Assigned task:
Repeat the entries shown below with every word and mark intact.

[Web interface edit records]
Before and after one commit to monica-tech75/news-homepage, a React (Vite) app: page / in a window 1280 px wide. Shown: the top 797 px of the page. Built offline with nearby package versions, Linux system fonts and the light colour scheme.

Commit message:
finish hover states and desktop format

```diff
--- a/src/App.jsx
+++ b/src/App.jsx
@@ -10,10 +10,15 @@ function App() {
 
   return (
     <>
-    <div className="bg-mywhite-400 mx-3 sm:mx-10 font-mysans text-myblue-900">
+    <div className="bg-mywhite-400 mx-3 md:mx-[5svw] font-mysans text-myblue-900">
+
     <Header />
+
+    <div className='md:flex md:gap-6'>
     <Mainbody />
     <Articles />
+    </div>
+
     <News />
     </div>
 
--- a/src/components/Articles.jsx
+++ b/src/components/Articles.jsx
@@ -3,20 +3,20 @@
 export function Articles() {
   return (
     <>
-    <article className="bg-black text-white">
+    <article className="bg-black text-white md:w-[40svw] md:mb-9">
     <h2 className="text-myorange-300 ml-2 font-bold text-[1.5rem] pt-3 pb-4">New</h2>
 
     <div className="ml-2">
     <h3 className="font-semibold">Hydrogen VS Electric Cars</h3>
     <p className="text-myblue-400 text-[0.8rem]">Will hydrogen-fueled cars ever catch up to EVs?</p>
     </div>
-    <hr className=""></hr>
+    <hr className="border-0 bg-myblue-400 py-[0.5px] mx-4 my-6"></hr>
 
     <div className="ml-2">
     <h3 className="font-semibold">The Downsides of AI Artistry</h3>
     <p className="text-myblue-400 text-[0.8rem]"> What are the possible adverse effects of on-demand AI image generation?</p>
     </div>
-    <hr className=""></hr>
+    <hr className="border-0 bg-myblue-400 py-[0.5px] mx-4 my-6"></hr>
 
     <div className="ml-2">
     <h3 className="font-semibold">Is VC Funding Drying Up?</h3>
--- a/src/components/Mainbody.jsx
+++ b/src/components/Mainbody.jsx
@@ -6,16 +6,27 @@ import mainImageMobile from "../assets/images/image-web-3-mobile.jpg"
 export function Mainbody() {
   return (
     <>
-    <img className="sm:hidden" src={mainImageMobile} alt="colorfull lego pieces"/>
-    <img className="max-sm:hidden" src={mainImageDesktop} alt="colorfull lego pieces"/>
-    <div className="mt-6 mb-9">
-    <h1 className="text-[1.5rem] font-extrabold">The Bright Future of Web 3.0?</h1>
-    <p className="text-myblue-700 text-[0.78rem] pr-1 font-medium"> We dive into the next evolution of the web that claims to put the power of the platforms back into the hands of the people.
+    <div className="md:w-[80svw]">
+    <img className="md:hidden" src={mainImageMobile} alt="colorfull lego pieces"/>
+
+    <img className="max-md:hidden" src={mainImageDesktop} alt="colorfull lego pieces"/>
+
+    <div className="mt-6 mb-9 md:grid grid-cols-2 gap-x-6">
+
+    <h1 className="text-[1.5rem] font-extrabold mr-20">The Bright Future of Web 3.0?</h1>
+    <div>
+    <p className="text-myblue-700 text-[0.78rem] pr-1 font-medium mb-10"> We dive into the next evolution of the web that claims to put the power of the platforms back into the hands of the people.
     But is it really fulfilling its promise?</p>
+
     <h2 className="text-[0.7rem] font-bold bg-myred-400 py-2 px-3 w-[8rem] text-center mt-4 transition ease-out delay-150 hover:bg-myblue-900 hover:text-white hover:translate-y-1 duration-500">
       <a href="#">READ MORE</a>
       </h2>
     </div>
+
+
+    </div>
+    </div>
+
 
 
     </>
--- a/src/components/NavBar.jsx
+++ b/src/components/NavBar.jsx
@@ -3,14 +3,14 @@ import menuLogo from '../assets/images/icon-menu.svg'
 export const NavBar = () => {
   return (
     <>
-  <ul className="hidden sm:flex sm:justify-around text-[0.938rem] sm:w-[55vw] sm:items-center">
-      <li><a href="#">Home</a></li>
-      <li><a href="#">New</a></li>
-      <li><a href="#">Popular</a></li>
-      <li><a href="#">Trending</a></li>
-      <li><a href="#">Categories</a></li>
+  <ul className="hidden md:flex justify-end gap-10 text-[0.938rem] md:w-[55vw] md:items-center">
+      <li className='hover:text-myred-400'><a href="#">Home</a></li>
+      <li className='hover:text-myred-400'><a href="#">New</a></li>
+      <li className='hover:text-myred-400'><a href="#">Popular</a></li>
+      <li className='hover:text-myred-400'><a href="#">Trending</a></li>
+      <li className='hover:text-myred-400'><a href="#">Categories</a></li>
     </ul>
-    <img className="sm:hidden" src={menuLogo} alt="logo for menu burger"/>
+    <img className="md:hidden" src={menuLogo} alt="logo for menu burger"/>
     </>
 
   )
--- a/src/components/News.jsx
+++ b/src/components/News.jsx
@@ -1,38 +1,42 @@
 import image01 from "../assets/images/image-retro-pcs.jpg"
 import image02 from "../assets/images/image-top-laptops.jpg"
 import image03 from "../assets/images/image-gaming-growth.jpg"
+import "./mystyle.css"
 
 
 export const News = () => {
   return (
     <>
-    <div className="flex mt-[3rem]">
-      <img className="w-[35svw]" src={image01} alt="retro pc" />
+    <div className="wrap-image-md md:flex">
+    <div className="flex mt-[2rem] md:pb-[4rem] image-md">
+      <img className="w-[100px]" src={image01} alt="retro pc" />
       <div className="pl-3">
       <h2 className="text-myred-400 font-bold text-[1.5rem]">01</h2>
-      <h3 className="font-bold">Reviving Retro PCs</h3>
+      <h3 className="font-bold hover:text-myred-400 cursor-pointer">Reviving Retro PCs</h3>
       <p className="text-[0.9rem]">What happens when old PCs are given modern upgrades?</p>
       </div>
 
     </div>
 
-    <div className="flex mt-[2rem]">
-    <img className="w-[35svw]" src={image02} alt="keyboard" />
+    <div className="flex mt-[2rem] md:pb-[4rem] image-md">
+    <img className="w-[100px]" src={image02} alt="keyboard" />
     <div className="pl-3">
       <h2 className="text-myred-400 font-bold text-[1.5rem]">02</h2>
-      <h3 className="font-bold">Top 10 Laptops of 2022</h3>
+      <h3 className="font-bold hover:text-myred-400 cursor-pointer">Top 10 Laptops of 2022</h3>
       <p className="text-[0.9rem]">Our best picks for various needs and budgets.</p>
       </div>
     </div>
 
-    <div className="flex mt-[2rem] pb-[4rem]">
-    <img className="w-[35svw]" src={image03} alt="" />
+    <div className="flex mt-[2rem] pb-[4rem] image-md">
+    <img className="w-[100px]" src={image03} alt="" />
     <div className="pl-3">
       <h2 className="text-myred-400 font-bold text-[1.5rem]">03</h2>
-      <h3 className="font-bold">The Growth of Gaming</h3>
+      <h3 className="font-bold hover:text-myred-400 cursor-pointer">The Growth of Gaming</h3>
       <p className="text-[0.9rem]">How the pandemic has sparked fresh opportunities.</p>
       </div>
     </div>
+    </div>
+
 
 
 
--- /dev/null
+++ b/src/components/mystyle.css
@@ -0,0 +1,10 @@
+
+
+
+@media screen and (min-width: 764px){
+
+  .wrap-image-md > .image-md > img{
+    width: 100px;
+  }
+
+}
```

Response for this exercise:
Before and after one commit to monica-tech75/news-homepage, a React (Vite) app: page / in a window 1280 px wide. Shown: the top 797 px of the page. Built offline with nearby package versions, Linux system fonts and the light colour scheme.

Commit message:
finish hover states and desktop format

```diff
--- a/src/App.jsx
+++ b/src/App.jsx
@@ -10,10 +10,15 @@ function App() {
 
   return (
     <>
-    <div className="bg-mywhite-400 mx-3 sm:mx-10 font-mysans text-myblue-900">
+    <div className="bg-mywhite-400 mx-3 md:mx-[5svw] font-mysans text-myblue-900">
+
     <Header />
+
+    <div className='md:flex md:gap-6'>
     <Mainbody />
     <Articles />
+    </div>
+
     <News />
     </div>
 
--- a/src/components/Articles.jsx
+++ b/src/components/Articles.jsx
@@ -3,20 +3,20 @@
 export function Articles() {
   return (
     <>
-    <article className="bg-black text-white">
+    <article className="bg-black text-white md:w-[40svw] md:mb-9">
     <h2 className="text-myorange-300 ml-2 font-bold text-[1.5rem] pt-3 pb-4">New</h2>
 
     <div className="ml-2">
     <h3 className="font-semibold">Hydrogen VS Electric Cars</h3>
     <p className="text-myblue-400 text-[0.8rem]">Will hydrogen-fueled cars ever catch up to EVs?</p>
     </div>
-    <hr className=""></hr>
+    <hr className="border-0 bg-myblue-400 py-[0.5px] mx-4 my-6"></hr>
 
     <div className="ml-2">
     <h3 className="font-semibold">The Downsides of AI Artistry</h3>
     <p className="text-myblue-400 text-[0.8rem]"> What are the possible adverse effects of on-demand AI image generation?</p>
     </div>
-    <hr className=""></hr>
+    <hr className="border-0 bg-myblue-400 py-[0.5px] mx-4 my-6"></hr>
 
     <div className="ml-2">
     <h3 className="font-semibold">Is VC Funding Drying Up?</h3>
--- a/src/components/Mainbody.jsx
+++ b/src/components/Mainbody.jsx
@@ -6,16 +6,27 @@ import mainImageMobile from "../assets/images/image-web-3-mobile.jpg"
 export function Mainbody() {
   return (
     <>
-    <img className="sm:hidden" src={mainImageMobile} alt="colorfull lego pieces"/>
-    <img className="max-sm:hidden" src={mainImageDesktop} alt="colorfull lego pieces"/>
-    <div className="mt-6 mb-9">
-    <h1 className="text-[1.5rem] font-extrabold">The Bright Future of Web 3.0?</h1>
-    <p className="text-myblue-700 text-[0.78rem] pr-1 font-medium"> We dive into the next evolution of the web that claims to put the power of the platforms back into the hands of the people.
+    <div className="md:w-[80svw]">
+    <img className="md:hidden" src={mainImageMobile} alt="colorfull lego pieces"/>
+
+    <img className="max-md:hidden" src={mainImageDesktop} alt="colorfull lego pieces"/>
+
+    <div className="mt-6 mb-9 md:grid grid-cols-2 gap-x-6">
+
+    <h1 className="text-[1.5rem] font-extrabold mr-20">The Bright Future of Web 3.0?</h1>
+    <div>
+    <p className="text-myblue-700 text-[0.78rem] pr-1 font-medium mb-10"> We dive into the next evolution of the web that claims to put the power of the platforms back into the hands of the people.
     But is it really fulfilling its promise?</p>
+
     <h2 className="text-[0.7rem] font-bold bg-myred-400 py-2 px-3 w-[8rem] text-center mt-4 transition ease-out delay-150 hover:bg-myblue-900 hover:text-white hover:translate-y-1 duration-500">
       <a href="#">READ MORE</a>
       </h2>
     </div>
+
+
+    </div>
+    </div>
+
 
 
     </>
--- a/src/components/NavBar.jsx
+++ b/src/components/NavBar.jsx
@@ -3,14 +3,14 @@ import menuLogo from '../assets/images/icon-menu.svg'
 export const NavBar = () => {
   return (
     <>
-  <ul className="hidden sm:flex sm:justify-around text-[0.938rem] sm:w-[55vw] sm:items-center">
-      <li><a href="#">Home</a></li>
-      <li><a href="#">New</a></li>
-      <li><a href="#">Popular</a></li>
-      <li><a href="#">Trending</a></li>
-      <li><a href="#">Categories</a></li>
+  <ul className="hidden md:flex justify-end gap-10 text-[0.938rem] md:w-[55vw] md:items-center">
+      <li className='hover:text-myred-400'><a href="#">Home</a></li>
+      <li className='hover:text-myred-400'><a href="#">New</a></li>
+      <li className='hover:text-myred-400'><a href="#">Popular</a></li>
+      <li className='hover:text-myred-400'><a href="#">Trending</a></li>
+      <li className='hover:text-myred-400'><a href="#">Categories</a></li>
     </ul>
-    <img className="sm:hidden" src={menuLogo} alt="logo for menu burger"/>
+    <img className="md:hidden" src={menuLogo} alt="logo for menu burger"/>
     </>
 
   )
--- a/src/components/News.jsx
+++ b/src/components/News.jsx
@@ -1,38 +1,42 @@
 import image01 from "../assets/images/image-retro-pcs.jpg"
 import image02 from "../assets/images/image-top-laptops.jpg"
 import image03 from "../assets/images/image-gaming-growth.jpg"
+import "./mystyle.css"
 
 
 export const News = () => {
   return (
     <>
-    <div className="flex mt-[3rem]">
-      <img className="w-[35svw]" src={image01} alt="retro pc" />
+    <div className="wrap-image-md md:flex">
+    <div className="flex mt-[2rem] md:pb-[4rem] image-md">
+      <img className="w-[100px]" src={image01} alt="retro pc" />
       <div className="pl-3">
       <h2 className="text-myred-400 font-bold text-[1.5rem]">01</h2>
-      <h3 className="font-bold">Reviving Retro PCs</h3>
+      <h3 className="font-bold hover:text-myred-400 cursor-pointer">Reviving Retro PCs</h3>
       <p className="text-[0.9rem]">What happens when old PCs are given modern upgrades?</p>
       </div>
 
     </div>
 
-    <div className="flex mt-[2rem]">
-    <img className="w-[35svw]" src={image02} alt="keyboard" />
+    <div className="flex mt-[2rem] md:pb-[4rem] image-md">
+    <img className="w-[100px]" src={image02} alt="keyboard" />
     <div className="pl-3">
       <h2 className="text-myred-400 font-bold text-[1.5rem]">02</h2>
-      <h3 className="font-bold">Top 10 Laptops of 2022</h3>
+      <h3 className="font-bold hover:text-myred-400 cursor-pointer">Top 10 Laptops of 2022</h3>
       <p className="text-[0.9rem]">Our best picks for various needs and budgets.</p>
       </div>
     </div>
 
-    <div className="flex mt-[2rem] pb-[4rem]">
-    <img className="w-[35svw]" src={image03} alt="" />
+    <div className="flex mt-[2rem] pb-[4rem] image-md">
+    <img className="w-[100px]" src={image03} alt="" />
     <div className="pl-3">
       <h2 className="text-myred-400 font-bold text-[1.5rem]">03</h2>
-      <h3 className="font-bold">The Growth of Gaming</h3>
+      <h3 className="font-bold hover:text-myred-400 cursor-pointer">The Growth of Gaming</h3>
       <p className="text-[0.9rem]">How the pandemic has sparked fresh opportunities.</p>
       </div>
     </div>
+    </div>
+
 
 
 
--- /dev/null
+++ b/src/components/mystyle.css
@@ -0,0 +1,10 @@
+
+
+
+@media screen and (min-width: 764px){
+
+  .wrap-image-md > .image-md > img{
+    width: 100px;
+  }
+
+}
```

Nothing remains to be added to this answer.